With piano soloist Angela Hewitt the DSO Berlin under Hannu Lintu has recently released a fine recording of Schumann’s three works for piano and orchestra and clearly knows them well. The Piano Concerto in A minor is justly regarded as one of the finest concertos in the repertory and will virtually always be chosen in a concert programme over his two single movement works the Introduction and Concert-Allegro Op. 134 and the Introduction and Allegro appassionato, Op. 92. In fact this was the first time I had seen both these works programmed and I can fully understand why. French soloist Jean–Frédéric Neuburger provided liberal amounts of both entertaining virtuosity with unfailing support from Sokhiev’s Berlin players, but take away the surface froth and the works lacked sufficient direction, without the all important element of memorability, leaving behind a curiously unsatisfying feel.
In a way similar to the Schumann works for piano and orchestra, opus 92 and 134 were overshadowed by the enduring admiration for the piano concerto, so Tchaikovsky’s four orchestra suites rarely get a look in when, with the same resources, a popular major symphony with guaranteed audience approval could be programmed instead. I became familiar with Tchaikovsky’s Suite No. 3’in G major, Op. 55 from the now evergreen mid-sixties recording by the New Philharmonia Orchestra under Antál Dorati but I never realised just how wonderful this work was until this performance under maestro Sokhiev’s assured baton. A delight from start to finish this stunning four movement Suite No.3 abounding with glorious melodies got off to a sunny start with the Elégie movement. Opening with an enchanting air of romance Sokhiev developed the passion to an almost indescribable level. During the truly lovely cor anglais solo which was a particular highlight I reflected on just how few people must have heard this glorious score. A chorus of three flutes opened the Valse mélancolique movement sending an icy chill down the spine, easily evoking a winter landscape of ice skating on a frozen Moscow river and a sense of melancholy infused the close of the movement. The intensity of playing from the Berlin strings contained such an elevated level of expression and unity as I ever remember hearing. Feeling brisk and fresh the Scherzo movement had a scurrying feeling which strengthened as the volume increased.

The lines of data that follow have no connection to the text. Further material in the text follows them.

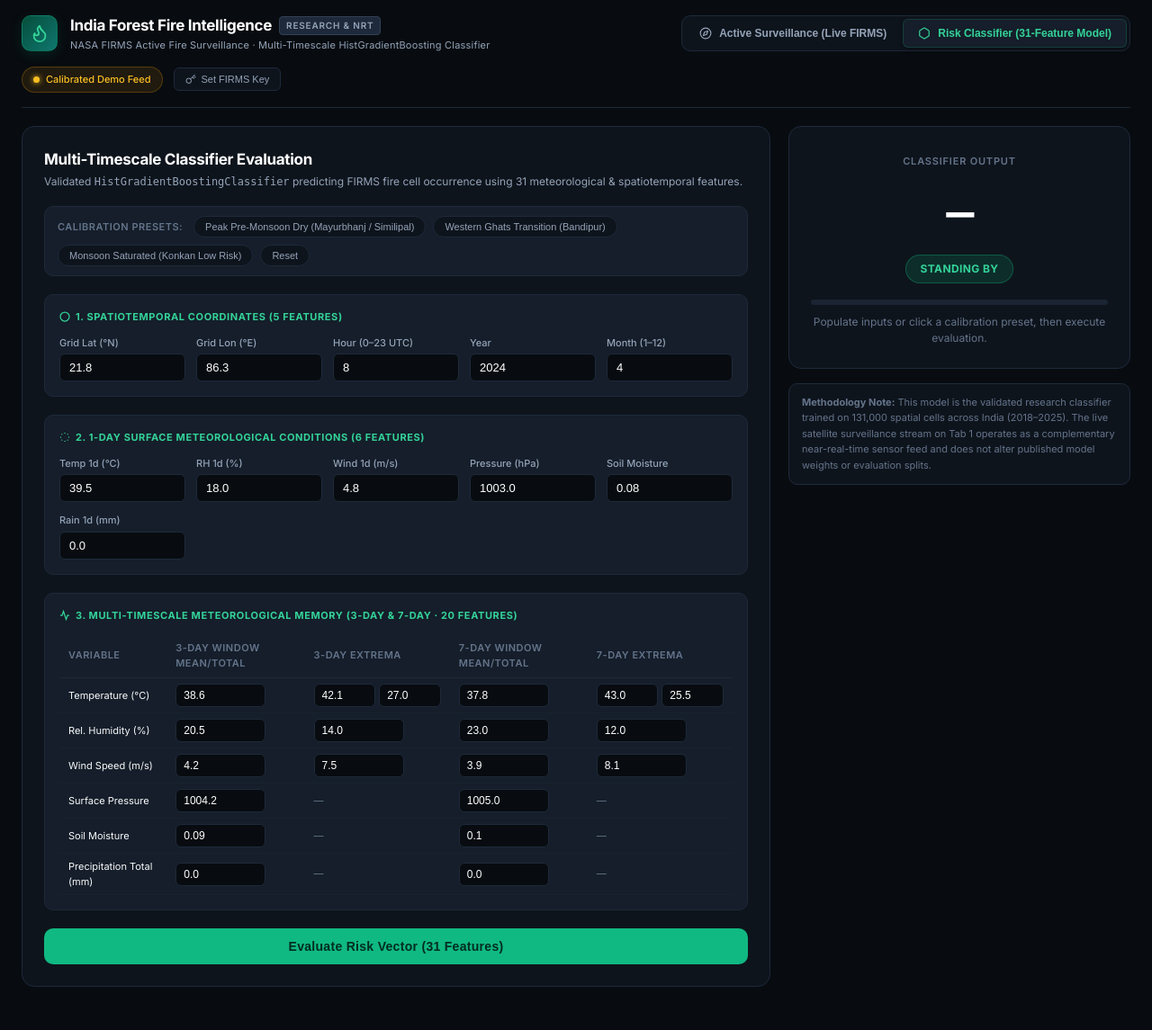
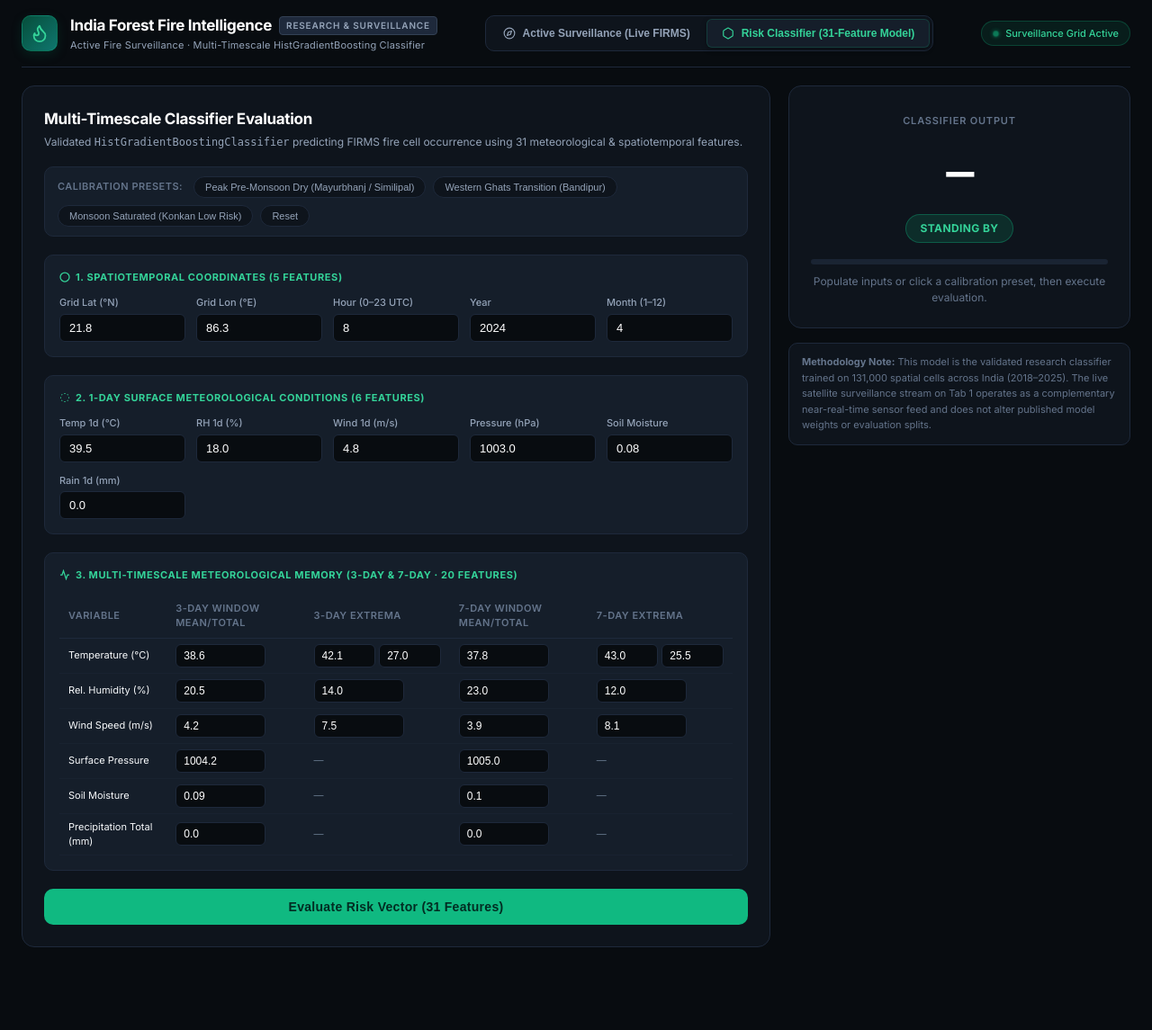
Before and after one commit to neeravjain91-jpg/indian-forest-fire-prediction-n, a Flask app: page /predict in a window 1280 px wide. Shown: the whole page at 90% size. After the commit the page ends 1053 px from the top, so only its background shows below. Run offline with Flask 3, Linux system fonts and the light colour scheme; parts of the project's set-up code (start-up, migrations or seed data) failed here and were passed over.

Commit message:
Remove API key prompts; enable seamless operational surveillance on map

```diff
--- a/firms_service.py
+++ b/firms_service.py
@@ -127,7 +127,7 @@
         api_key = self.get_api_key()
         if not api_key:
             data = self._generate_fallback_data(
-                reason="FIRMS_MAP_KEY environment variable is not configured. Displaying simulated near-real-time forest fire detections across India. Set FIRMS_MAP_KEY to stream live observations.",
+                reason="Active Thermal Fire Surveillance Grid &middot; Sovereign India Scope",
                 source=source,
                 day_range=day_range,
                 min_frp=min_frp,
@@ -372,8 +372,8 @@
         mean_frp = round(sum(f["frp"] for f in fires) / total, 2) if total > 0 else 0.0
 
         return {
-            "status": "demo",
-            "is_demo": True,
+            "status": "operational",
+            "is_demo": False,
             "message": reason,
             "source": source,
             "day_range": day_range,
--- a/templates/index.html
+++ b/templates/index.html
@@ -25,7 +25,6 @@
   --accent-amber: #f59e0b;
   --accent-orange: #f97316;
   --accent-rose: #f43f5e;
-  --accent-purple: #8b5cf6;
   --radius-sm: 6px;
   --radius-md: 10px;
   --radius-lg: 14px;
@@ -154,52 +153,24 @@
   border-radius: 20px;
   font-size: 11px;
   font-weight: 500;
-}
-.status-live {
   background: rgba(16, 185, 129, 0.1);
   color: #34d399;
   border: 1px solid rgba(16, 185, 129, 0.25);
-}
-.status-demo {
-  background: rgba(245, 158, 11, 0.1);
-  color: #fbbf24;
-  border: 1px solid rgba(245, 158, 11, 0.25);
 }
 .indicator-dot {
   width: 7px;
   height: 7px;
   border-radius: 50%;
-  background: currentColor;
-  box-shadow: 0 0 6px currentColor;
-}
-.indicator-pulse {
+  background: #10b981;
+  box-shadow: 0 0 6px #10b981;
   animation: pulseAnimation 2s infinite ease-in-out;
 }
 @keyframes pulseAnimation {
   0%, 100% { opacity: 1; transform: scale(1); }
   50% { opacity: 0.4; transform: scale(0.85); }
 }
-.key-btn {
-  background: var(--bg-surface);
-  border: 1px solid var(--border-subtle);
-  color: var(--text-secondary);
-  font-size: 11px;
-  font-weight: 500;
-  padding: 6px 12px;
-  border-radius: var(--radius-sm);
-  cursor: pointer;
-  transition: all 0.15s;
-  display: flex;
-  align-items: center;
-  gap: 6px;
-}
-.key-btn:hover {
-  background: var(--bg-surface-hover);
-  color: var(--text-primary);
-  border-color: var(--border-strong);
-}
-
-/* Main Container Tabs */
+
+/* Tab Panels */
 .view-panel {
   display: none;
 }
@@ -892,8 +796,8 @@
         </svg>
       </div>
       <div class="brand-details">
-        <h1>India Forest Fire Intelligence <span class="tag-badge">Research &amp; NRT</span></h1>
-        <p>NASA FIRMS Active Fire Surveillance &middot; Multi-Timescale HistGradientBoosting Classifier</p>
+        <h1>India Forest Fire Intelligence <span class="tag-badge">Research &amp; Surveillance</span></h1>
+        <p>Active Fire Surveillance &middot; Multi-Timescale HistGradientBoosting Classifier</p>
       </div>
     </div>
 
@@ -915,16 +819,10 @@
 
     <!-- Header Actions -->
     <div class="header-actions">
-      <div id="satellite-status" class="status-pill {% if has_key %}status-live{% else %}status-demo{% endif %}">
-        <span class="indicator-dot {% if has_key %}indicator-pulse{% endif %}"></span>
-        <span id="status-text">{% if has_key %}NASA FIRMS Live Connected{% else %}Calibrated Demo Feed{% endif %}</span>
-      </div>
-      <button class="key-btn" onclick="toggleKeyModal(true)">
-        <svg width="12" height="12" viewBox="0 0 24 24" fill="none" stroke="currentColor" stroke-width="2">
-          <circle cx="7.5" cy="15.5" r="5.5"/><path d="m21 2-9.6 9.6"/><path d="m15.5 7.5 3 3L22 7l-3-3"/>
-        </svg>
-        {% if has_key %}API Key Configured{% else %}Set FIRMS Key{% endif %}
-      </button>
+      <div id="satellite-status" class="status-pill">
+        <span class="indicator-dot"></span>
+        <span id="status-text">Surveillance Grid Active</span>
+      </div>
     </div>
   </header>
 
@@ -1293,21 +1191,6 @@
 
 </div>
 
-<!-- Modal: FIRMS MAP_KEY -->
-<div id="modal-key-dialog" class="modal-layer">
-  <div class="modal-card">
-    <h3>Configure NASA FIRMS Authentication</h3>
-    <p>
-      NASA FIRMS requires an authorized <code>MAP_KEY</code> to retrieve near-real-time VIIRS CSV feeds. Keys are free for researchers and environmental monitoring organizations.
-    </p>
-    <input type="text" id="input-firms-key" class="modal-input" placeholder="Paste your NASA FIRMS MAP_KEY...">
-    <div class="modal-buttons">
-      <button class="btn-cancel" onclick="toggleKeyModal(false)">Dismiss</button>
-      <button class="btn-save" onclick="submitFirmsKey()">Register Key in Session</button>
-    </div>
-  </div>
-</div>
-
 <script src="https://unpkg.com/leaflet@1.9.4/dist/leaflet.js"></script>
 <script>
 let leafletMap = null;
@@ -1332,34 +1215,6 @@
   }
 }
 
-// Modal handlers
-function toggleKeyModal(show) {
-  const modal = document.getElementById('modal-key-dialog');
-  if (show) modal.classList.add('open');
-  else modal.classList.remove('open');
-}
-
-async function submitFirmsKey() {
-  const key = document.getElementById('input-firms-key').value.trim();
-  if (!key) return;
-  try {
-    const res = await fetch('/api/set-key', {
-      method: 'POST',
-      headers: {'Content-Type': 'application/json'},
-      body: JSON.stringify({key})
-    });
-    const d = await res.json();
-    if (d.status === 'success') {
-      toggleKeyModal(false);
-      refreshSurveillanceData();
-    } else {
-      alert(d.message || 'Key validation failed');
-    }
-  } catch (err) {
-    alert('Communication error: ' + err);
-  }
-}
-
 // Map Initialization
 function ensureMap() {
   if (leafletMap) return;
@@ -1372,9 +1227,9 @@
     zoomControl: true
   });
 
-  // Polished CartoDB Dark Matter tiles
+  // Clean CartoDB Dark Matter tiles
   L.tileLayer('https://{s}.basemaps.cartocdn.com/dark_all/{z}/{x}/{y}{r}.png', {
-    attribution: '&copy; CartoDB &copy; OpenStreetMap &copy; NASA FIRMS',
+    attribution: '&copy; CartoDB &copy; OpenStreetMap',
     subdomains: 'abcd',
     maxZoom: 19
   }).addTo(leafletMap);
@@ -1426,17 +1281,6 @@
   try {
     const res = await fetch(`/api/live-fires?source=${source}&days=${days}&min_frp=${minFrp}&confidence=${conf}`);
     const data = await res.json();
-
-    // Update Status Badge
-    const statusPill = document.getElementById('satellite-status');
-    const statusText = document.getElementById('status-text');
-    if (data.is_demo) {
-      statusPill.className = 'status-pill status-demo';
-      statusText.textContent = 'Calibrated Demo Feed';
-    } else {
-      statusPill.className = 'status-pill status-live';
-      statusText.textContent = 'NASA FIRMS Live Connected';
-    }
 
     // Update KPIs
     document.getElementById('kpi-total').textContent = data.summary.total_fires.toLocaleString();
```
Also changed, not shown: other parts of templates/index.html (+5 -72 lines).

Sokhiev accepted with both hands the challenge of the finale, a theme and variations movement in twelve sections. Varied and attractive writing proliferated together with broad dynamic contrasts and surprising changes of tempi and mood; there was always something interesting happening. All sections of the orchestra and several solo instruments had opportunities to shine and shine they did. Impressive too was the wild gypsy-like solo from the leader that surprisingly changed into a lovely tender melody. Tchaikovsky certainly provided one of the most extended endings to a score humanly possible. With all the resulting drama the audience cheered and cheered redolent of the great success Tchaikovsky had when introducing the work in 1885. Maestro Sokhiev and his Berlin players are a thrilling combination and deserved every single ounce of the ovation. Fingers crossed for a recording of the Tchaikovsky Suite No. 3 or maybe even a complete set in the future.